  • Outfit7, creator of the popular Talking Friends characters and apps, will be participating in the campaign by providing free in-app Light It Up Blue virtual t-shirts for Talking Tom on both iOS and Android. Outfit7 will also donate advertising on its digital network.
  • CareZone, a completely private place to organize and care for loved ones, is donating FREE accounts ($180 value) to those challenged with autism.
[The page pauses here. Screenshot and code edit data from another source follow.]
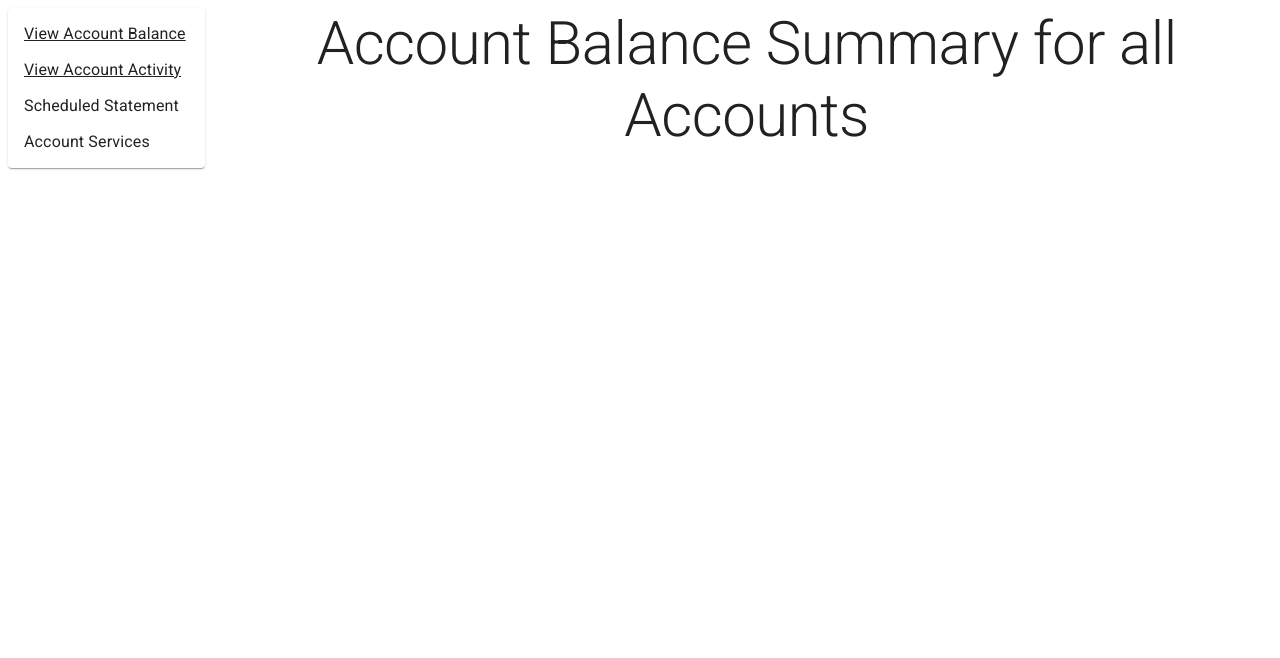
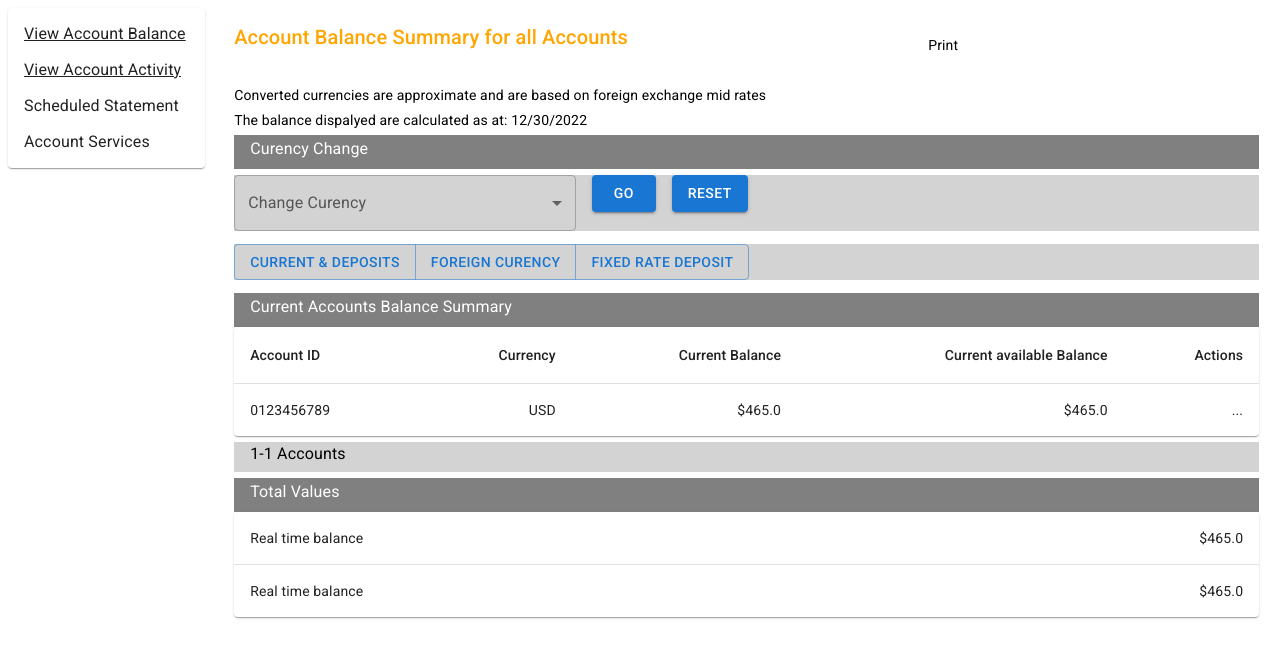
Before and after one commit to praveen-codecamp/mfe-toyota, a React app in the folder account/: page /account/balance in a window 1280 px wide. Shown: the top 658 px of the page. Built offline with nearby package versions, Linux system fonts and the light colour scheme.

Commit message:
balance page content

```diff
--- a/account/src/components/Balance.js
+++ b/account/src/components/Balance.js
@@ -1,24 +1,203 @@
-import React from 'react';
-import Grid from '@mui/material/Grid';
-import Typography from '@mui/material/Typography';
-import Menu from './Menu';
+import React from "react";
+import Grid from "@mui/material/Grid";
+import Typography from "@mui/material/Typography";
+import Box from "@mui/material/Box";
+import InputLabel from "@mui/material/InputLabel";
+import MenuItem from "@mui/material/MenuItem";
+import FormControl from "@mui/material/FormControl";
+import Select from "@mui/material/Select";
+import Stack from "@mui/material/Stack";
+import Button from "@mui/material/Button";
+import ButtonGroup from "@mui/material/ButtonGroup";
+import Table from "@mui/material/Table";
+import TableBody from "@mui/material/TableBody";
+import TableCell from "@mui/material/TableCell";
+import TableContainer from "@mui/material/TableContainer";
+import TableHead from "@mui/material/TableHead";
+import TableRow from "@mui/material/TableRow";
+import Paper from "@mui/material/Paper";
+import Menu from "./Menu";
 
 export default function Balance() {
+  const [currency, setCurrency] = React.useState("");
+
+  const handleChange = (event) => {
+    setCurrency(event.target.value);
+  };
+  const handleReset = () => {
+    setCurrency(1);
+  };
+
   return (
     <Grid container spacing={2}>
       <Grid item xs={2}>
         <Menu />
       </Grid>
       <Grid item xs={10}>
+        <Grid container spacing={2} style={{ padding: ".8rem" }}>
+          <Grid item xs={8}>
+            <Typography style={{ color: "orange" }} variant="h6" gutterBottom>
+              Account Balance Summary for all Accounts
+            </Typography>
+          </Grid>
+          <Grid item xs={2} alignContent="flex-end">
+            <Typography variant="body2" gutterBottom>
+              Print
+            </Typography>
+          </Grid>
+        </Grid>
+        <Grid container direction="column" style={{ padding: ".8rem" }}>
+          <Grid item>
+            <Typography variant="body2" gutterBottom>
+              Converted currencies are approximate and are based on foreign
+              exchange mid rates
+            </Typography>
+          </Grid>
+          <Grid item>
+            <Typography variant="body2" gutterBottom>
+              The balance dispalyed are calculated as at:{" "}
+              {new Date().toLocaleDateString()}
+            </Typography>
+          </Grid>
+          <Grid item style={{ background: "grey" }}>
             <Typography
-            component="h1"
-            variant="h2"
-            align="center"
-            color="textPrimary"
+              variant="subtitle1"
+              style={{ color: "white", marginLeft: "1rem" }}
               gutterBottom
             >
-            Account Balance Summary for all Accounts
+              Curency Change
             </Typography>
+          </Grid>
+          <Grid item style={{ marginTop: ".4rem", marginBottom: ".8rem" }}>
+            <Grid container style={{ background: "#d4d3d3" }}>
+              <Grid item xs={4}>
+                <Box sx={{ minWidth: 180 }}>
+                  <FormControl fullWidth>
+                    <InputLabel id="currency-select-label">
+                      Change Curency
+                    </InputLabel>
+                    <Select
+                      labelId="currency-select-label"
+                      id="currency-select"
+                      value={currency}
+                      label="Change Curency"
+                      onChange={handleChange}
+                    >
+                      <MenuItem value={1}>Original Account Currency</MenuItem>
+                      <MenuItem value={"USD"}>USD</MenuItem>
+                      <MenuItem value={"AED"}>AED</MenuItem>
+                      <MenuItem value={"AUD"}>AUD</MenuItem>
+                      <MenuItem value={"NRI"}>NRI</MenuItem>
+                    </Select>
+                  </FormControl>
+                </Box>
+              </Grid>
+              <Grid item xs={6} style={{ marginLeft: "1rem" }}>
+                <Stack spacing={2} direction="row">
+                  <Button variant="contained">Go</Button>
+                  <Button variant="contained" onClick={handleReset}>
+                    Reset
+                  </Button>
+                </Stack>
+              </Grid>
+            </Grid>
+            <Grid item style={{ marginTop: ".8rem" }}>
+              <Grid container style={{ background: "#d4d3d3" }}>
+                <Grid item>
+                  <ButtonGroup
+                    variant="outlined"
+                    aria-label="outlined button group"
+                  >
+                    <Button>Current & Deposits</Button>
+                    <Button>Foreign Curency</Button>
+                    <Button>Fixed Rate Deposit</Button>
+                  </ButtonGroup>
+                </Grid>
+              </Grid>
+            </Grid>
+          </Grid>
+          <Grid item style={{ background: "grey" }}>
+            <Typography
+              variant="subtitle1"
+              style={{ color: "white", marginLeft: "1rem" }}
+              gutterBottom
+            >
+              Current Accounts Balance Summary
+            </Typography>
+          </Grid>
+          <Grid item>
+            <TableContainer component={Paper}>
+              <Table sx={{ minWidth: 650 }} aria-label="simple table">
+                <TableHead>
+                  <TableRow>
+                    <TableCell>Account ID</TableCell>
+                    <TableCell align="right">Currency</TableCell>
+                    <TableCell align="right">Current Balance</TableCell>
+                    <TableCell align="right">
+                      Current available Balance
+                    </TableCell>
+                    <TableCell align="right">Actions</TableCell>
+                  </TableRow>
+                </TableHead>
+                <TableBody>
+                  <TableRow
+                    sx={{ "&:last-child td, &:last-child th": { border: 0 } }}
+                  >
+                    <TableCell component="th" scope="row">
+                      0123456789
+                    </TableCell>
+                    <TableCell align="right">USD</TableCell>
+                    <TableCell align="right">$465.0</TableCell>
+                    <TableCell align="right">$465.0</TableCell>
+                    <TableCell align="right">...</TableCell>
+                  </TableRow>
+                </TableBody>
+              </Table>
+            </TableContainer>
+          </Grid>
+          <Grid item style={{ background: "#d4d3d3", marginTop: ".4rem" }}>
+            <Typography
+              variant="body1"
+              style={{ marginLeft: "1rem" }}
+              gutterBottom
+            >
+              1-1 Accounts
+            </Typography>
+          </Grid>
+          <Grid item style={{ background: "grey", marginTop: ".4rem" }}>
+            <Typography
+              variant="subtitle1"
+              style={{ color: "white", marginLeft: "1rem" }}
+              gutterBottom
+            >
+              Total Values
+            </Typography>
+          </Grid>
+          <Grid item>
+            <TableContainer component={Paper}>
+              <Table sx={{ minWidth: 650 }} aria-label="simple table">
+                <TableBody>
+                  <TableRow
+                    sx={{ "&:last-child td, &:last-child th": { border: 0 } }}
+                  >
+                    <TableCell component="th" scope="row">
+                      Real time balance
+                    </TableCell>
+                    <TableCell align="right">$465.0</TableCell>
+                  </TableRow>
+                  <TableRow
+                    sx={{ "&:last-child td, &:last-child th": { border: 0 } }}
+                  >
+                    <TableCell component="th" scope="row">
+                      Real time balance
+                    </TableCell>
+                    <TableCell align="right">$465.0</TableCell>
+                  </TableRow>
+                </TableBody>
+              </Table>
+            </TableContainer>
+          </Grid>
+        </Grid>
       </Grid>
     </Grid>
   );
```
Also changed, not shown: account/src/components/Activity.js (+4 -5 lines), 1 other file (tests, documents, lock files or other folders). Lines whose indentation alone changed are shown as unchanged.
Parents can claim their accounts at carezone.com/autism, and share access to them on any device.
  • Careverge, an Audax Health digital health platform which inspires and engages consumers to be healthy with personalized tools and community, will light its homepage blue on April 2. Careverge invites members and caregivers to learn more about autism, and share support in its online autism community.
  • HandHold Adaptive, which makes iPrompts and AutismTrack, premier apps for autism on mobile devices, will offer its AutismTrack app for free on April 2. AutismTrack is a powerful, handheld data collection app that helps parents track medicines, diets, therapies and behaviors, and report on progress to doctors.
  • Lamar Digital Advertising has donated all available digital billboard space to Autism Speaks for three months, including April, to help increase participation in Light It Up Blue and the organization’s Autism Awareness Month initiatives. Digital billboards supporting Autism Speaks initiatives began running nationwide in mid-March and will continue through May 31, 2011.
  • The Social Express™ is an engaging, interactive software application designed for children with autism, Asperger’s, and ADHD. Its software teaches children how to think about and manage social situations through video modeling, thus enabling them to build social-emotional skills and develop the meaningful relationships they need to navigate life. The Social Express will offer a special 75% discount on April 2.
  • In collaboration with production company Bodega Studios, advertising agency Goodby Silverstein & Partners will be releasing a documentary, I Want to Say, that chronicles the lives of real young people with autism, in particular, their challenges and breakthroughs through the use of touch technology. The film brings awareness to the vast improvements that touch technology has made for nonverbal members of the autism community. Hacking Autism, an initiative recently adopted by Autism Speaks, aims to bring this same attention to an online community devoted to people sharing their stories of hope through emerging technologies.

About Autism
Autism is a general term used to describe a group of complex developmental brain disorders – autism spectrum disorders – caused by a combination of genes and environmental influences. These disorders are characterized, in varying degrees, by social and behavioral challenges, as well as repetitive behaviors. An estimated 1 in 110 children in the U.S. is on the autism spectrum – a 600 percent increase in the past two decades that is only partly explained by improved diagnosis.

About Autism Speaks
Autism Speaks is the world’s leading autism science and advocacy organization. It is dedicated to funding research into the causes, prevention, treatments and a cure for autism; increasing awareness of autism spectrum disorders; and advocating for the needs of individuals with autism and their families. Autism Speaks was founded in February 2005 by Suzanne and Bob Wright, the grandparents of a child with autism. Mr. Wright is the former vice chairman of General Electric and chief executive officer of NBC and NBC Universal. Since its inception, Autism Speaks has committed over $173 million to research and developing innovative resources for families. Each year Walk Now for Autism Speaks events are held in more than 95 cities across North America. To learn more about Autism Speaks, please visit www.autismspeaks.org